• Problem to work on:
Everything in the records except the pictures should come back exactly as written.

• Provided data:
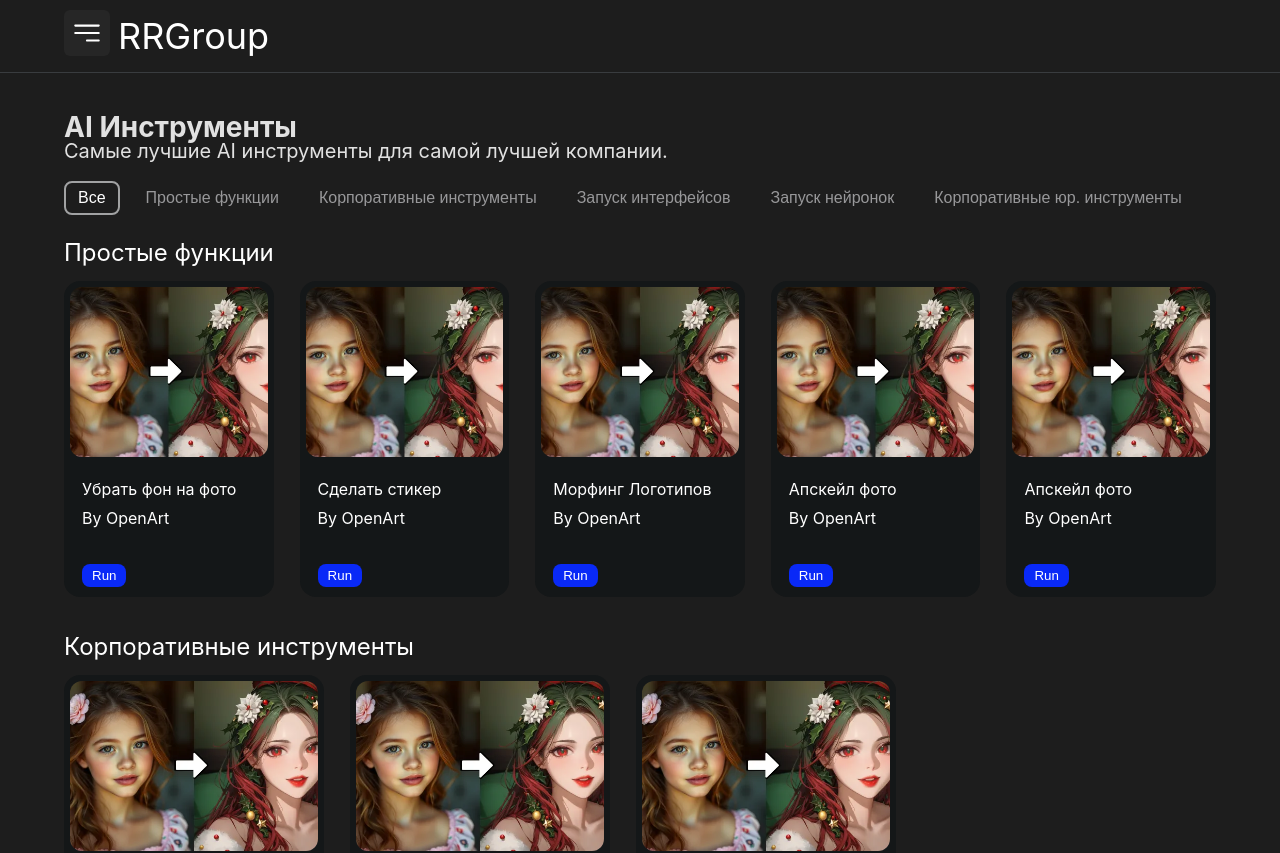
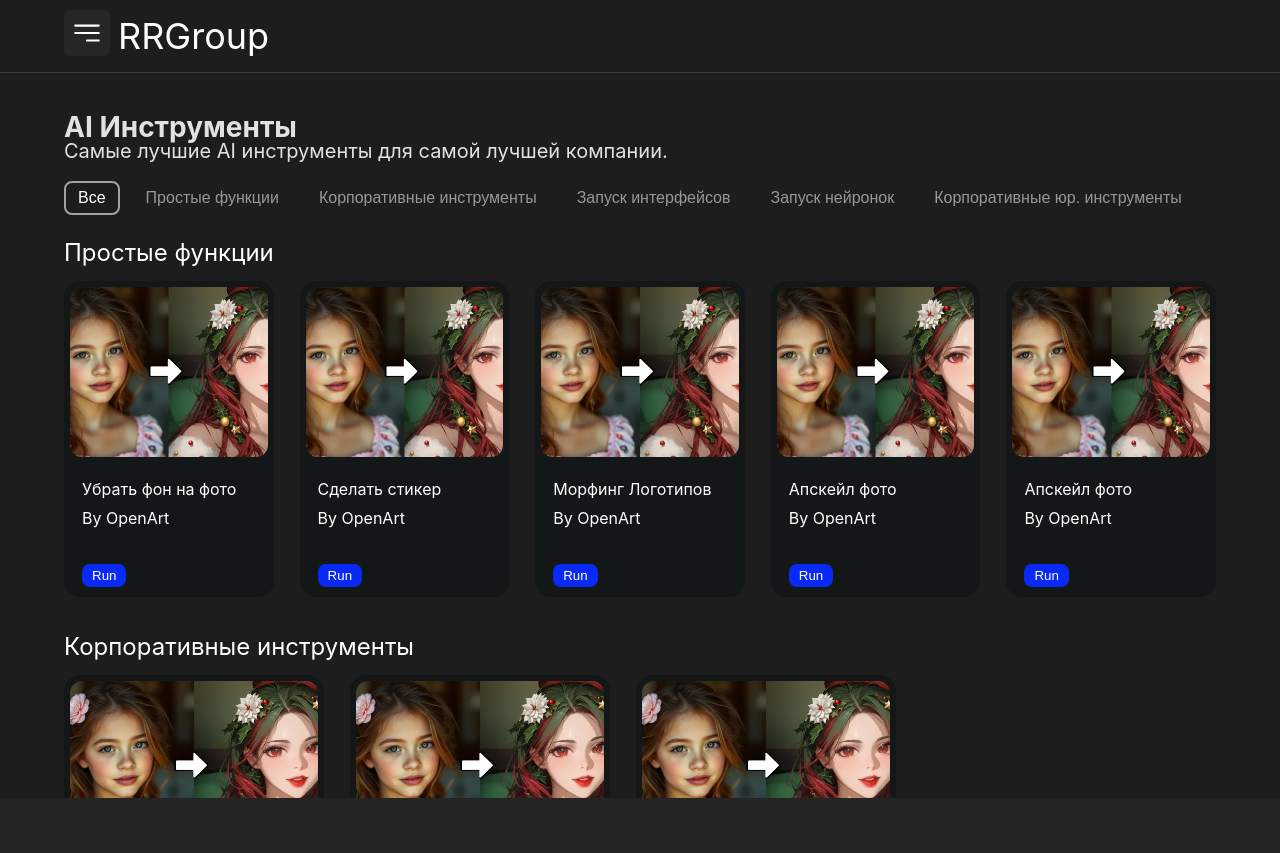
Before and after one commit to VerinPavel/OpenArt, a React (Vite) app: page / in a window 1280 px wide. Shown: the top 853 px of the page. After the commit the page ends 800 px from the top, so only its background shows below. Built offline with nearby package versions, Linux system fonts and the light colour scheme.

Commit message:
add scroll in content

```diff
--- a/src/Pages/Ai/ui/Ai.module.scss
+++ b/src/Pages/Ai/ui/Ai.module.scss
@@ -1,10 +1,10 @@
 .ai {
   // max-width: 1456px;
   // width: 100%;
-  min-height: 100vh;
+  height: calc(100vh - 115px);
   padding: 0 64px;
-  // margin: 0 auto;
   margin-top: 40px;
+  overflow-y: auto;
 
   input {
     border: 1px solid rgba(145, 158, 171, 0.32);
```
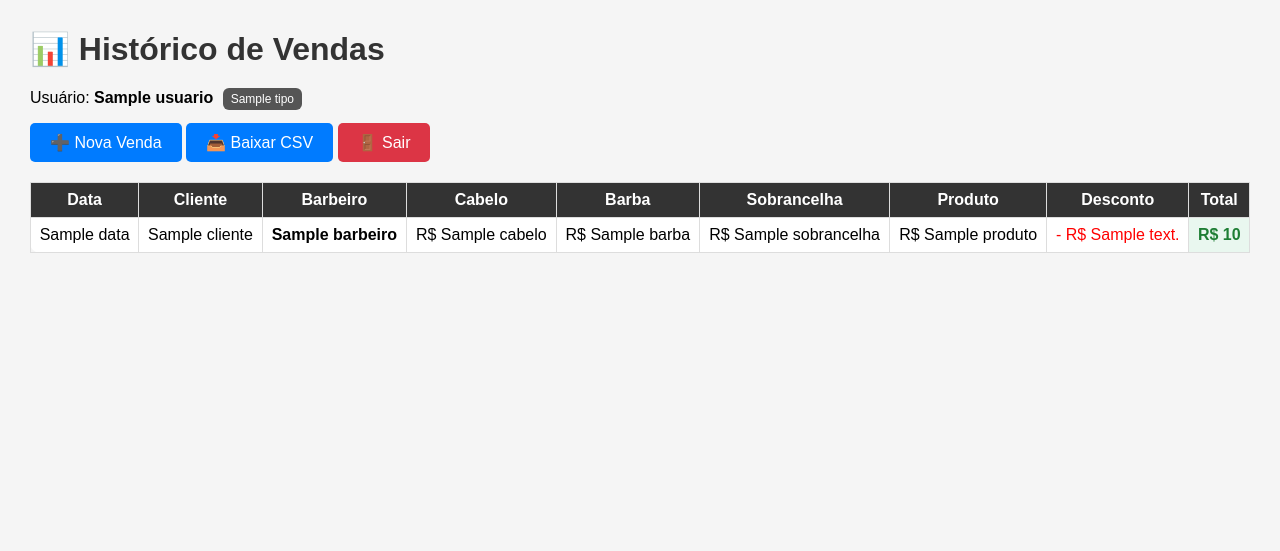
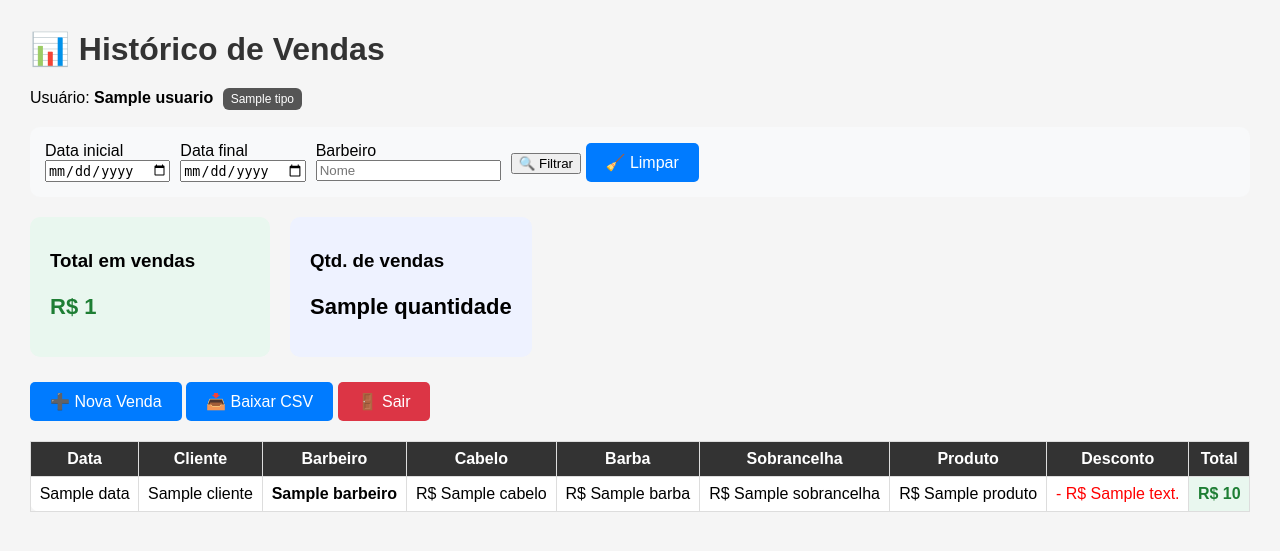
Before and after one commit to ghennsouza-wq/Barbearia, a Flask app: template templates/historico.html in a window 1280 px wide. Shown: the top 551 px of the page. Run offline with Flask 3, Linux system fonts and the light colour scheme; the template is opened without the code that fills it: most values are stand-ins (such as "Sample title", 1, 10 or a date in 2020).

Commit message:
Update historico.html

```diff
--- a/templates/historico.html
+++ b/templates/historico.html
@@ -1,5 +1,4 @@
 {% extends "base.html" %}
-
 {% block conteudo %}
 
 <h1>📊 Histórico de Vendas</h1>
@@ -18,6 +17,71 @@
   </span>
 </p>
 
+<!-- 🔎 FILTROS -->
+<form method="get" style="
+    display: flex;
+    gap: 10px;
+    flex-wrap: wrap;
+    margin: 20px 0;
+    background: #f8f9fa;
+    padding: 15px;
+    border-radius: 10px;
+">
+  <div>
+    <label>Data inicial</label><br>
+    <input type="date" name="inicio" value="{{ request.args.get('inicio','') }}">
+  </div>
+
+  <div>
+    <label>Data final</label><br>
+    <input type="date" name="fim" value="{{ request.args.get('fim','') }}">
+  </div>
+
+  <div>
+    <label>Barbeiro</label><br>
+    <input type="text" name="barbeiro" placeholder="Nome"
+           value="{{ request.args.get('barbeiro','') }}">
+  </div>
+
+  <div style="align-self:flex-end;">
+    <button class="button">🔍 Filtrar</button>
+    <a class="button" href="/historico">🧹 Limpar</a>
+  </div>
+</form>
+
+<!-- 📈 RELATÓRIOS -->
+<div style="
+    display: flex;
+    gap: 20px;
+    flex-wrap: wrap;
+    margin-bottom: 25px;
+">
+  <div style="
+      background: #e9f7ef;
+      padding: 15px 20px;
+      border-radius: 10px;
+      min-width: 200px;
+  ">
+    <h3>Total em vendas</h3>
+    <p style="font-size:22px;font-weight:bold;color:#1e7e34;">
+      R$ {{ total_geral }}
+    </p>
+  </div>
+
+  <div style="
+      background: #eef2ff;
+      padding: 15px 20px;
+      border-radius: 10px;
+      min-width: 200px;
+  ">
+    <h3>Qtd. de vendas</h3>
+    <p style="font-size:22px;font-weight:bold;">
+      {{ quantidade }}
+    </p>
+  </div>
+</div>
+
+<!-- BOTÕES -->
 <div style="margin-bottom: 20px;">
   <a class="button" href="/registrar">➕ Nova Venda</a>
   <a class="button" href="/download">📥 Baixar CSV</a>
@@ -57,14 +121,13 @@
   </tr>
   {% endfor %}
 </table>
-
 {% else %}
 <p style="
     padding: 15px;
     background: #fff3cd;
     border-radius: 8px;
     color: #856404;">
-⚠️ Nenhuma venda registrada até o momento.
+⚠️ Nenhuma venda encontrada com os filtros aplicados.
 </p>
 {% endif %}
 
```
Lines whose indentation alone changed are shown as unchanged.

• Exercise output:
Before and after one commit to VerinPavel/OpenArt, a React (Vite) app: page / in a window 1280 px wide. Shown: the top 853 px of the page. After the commit the page ends 800 px from the top, so only its background shows below. Built offline with nearby package versions, Linux system fonts and the light colour scheme.

Commit message:
add scroll in content

```diff
--- a/src/Pages/Ai/ui/Ai.module.scss
+++ b/src/Pages/Ai/ui/Ai.module.scss
@@ -1,10 +1,10 @@
 .ai {
   // max-width: 1456px;
   // width: 100%;
-  min-height: 100vh;
+  height: calc(100vh - 115px);
   padding: 0 64px;
-  // margin: 0 auto;
   margin-top: 40px;
+  overflow-y: auto;
 
   input {
     border: 1px solid rgba(145, 158, 171, 0.32);
```
Before and after one commit to ghennsouza-wq/Barbearia, a Flask app: template templates/historico.html in a window 1280 px wide. Shown: the top 551 px of the page. Run offline with Flask 3, Linux system fonts and the light colour scheme; the template is opened without the code that fills it: most values are stand-ins (such as "Sample title", 1, 10 or a date in 2020).

Commit message:
Update historico.html

```diff
--- a/templates/historico.html
+++ b/templates/historico.html
@@ -1,5 +1,4 @@
 {% extends "base.html" %}
-
 {% block conteudo %}
 
 <h1>📊 Histórico de Vendas</h1>
@@ -18,6 +17,71 @@
   </span>
 </p>
 
+<!-- 🔎 FILTROS -->
+<form method="get" style="
+    display: flex;
+    gap: 10px;
+    flex-wrap: wrap;
+    margin: 20px 0;
+    background: #f8f9fa;
+    padding: 15px;
+    border-radius: 10px;
+">
+  <div>
+    <label>Data inicial</label><br>
+    <input type="date" name="inicio" value="{{ request.args.get('inicio','') }}">
+  </div>
+
+  <div>
+    <label>Data final</label><br>
+    <input type="date" name="fim" value="{{ request.args.get('fim','') }}">
+  </div>
+
+  <div>
+    <label>Barbeiro</label><br>
+    <input type="text" name="barbeiro" placeholder="Nome"
+           value="{{ request.args.get('barbeiro','') }}">
+  </div>
+
+  <div style="align-self:flex-end;">
+    <button class="button">🔍 Filtrar</button>
+    <a class="button" href="/historico">🧹 Limpar</a>
+  </div>
+</form>
+
+<!-- 📈 RELATÓRIOS -->
+<div style="
+    display: flex;
+    gap: 20px;
+    flex-wrap: wrap;
+    margin-bottom: 25px;
+">
+  <div style="
+      background: #e9f7ef;
+      padding: 15px 20px;
+      border-radius: 10px;
+      min-width: 200px;
+  ">
+    <h3>Total em vendas</h3>
+    <p style="font-size:22px;font-weight:bold;color:#1e7e34;">
+      R$ {{ total_geral }}
+    </p>
+  </div>
+
+  <div style="
+      background: #eef2ff;
+      padding: 15px 20px;
+      border-radius: 10px;
+      min-width: 200px;
+  ">
+    <h3>Qtd. de vendas</h3>
+    <p style="font-size:22px;font-weight:bold;">
+      {{ quantidade }}
+    </p>
+  </div>
+</div>
+
+<!-- BOTÕES -->
 <div style="margin-bottom: 20px;">
   <a class="button" href="/registrar">➕ Nova Venda</a>
   <a class="button" href="/download">📥 Baixar CSV</a>
@@ -57,14 +121,13 @@
   </tr>
   {% endfor %}
 </table>
-
 {% else %}
 <p style="
     padding: 15px;
     background: #fff3cd;
     border-radius: 8px;
     color: #856404;">
-⚠️ Nenhuma venda registrada até o momento.
+⚠️ Nenhuma venda encontrada com os filtros aplicados.
 </p>
 {% endif %}
 
```
Lines whose indentation alone changed are shown as unchanged.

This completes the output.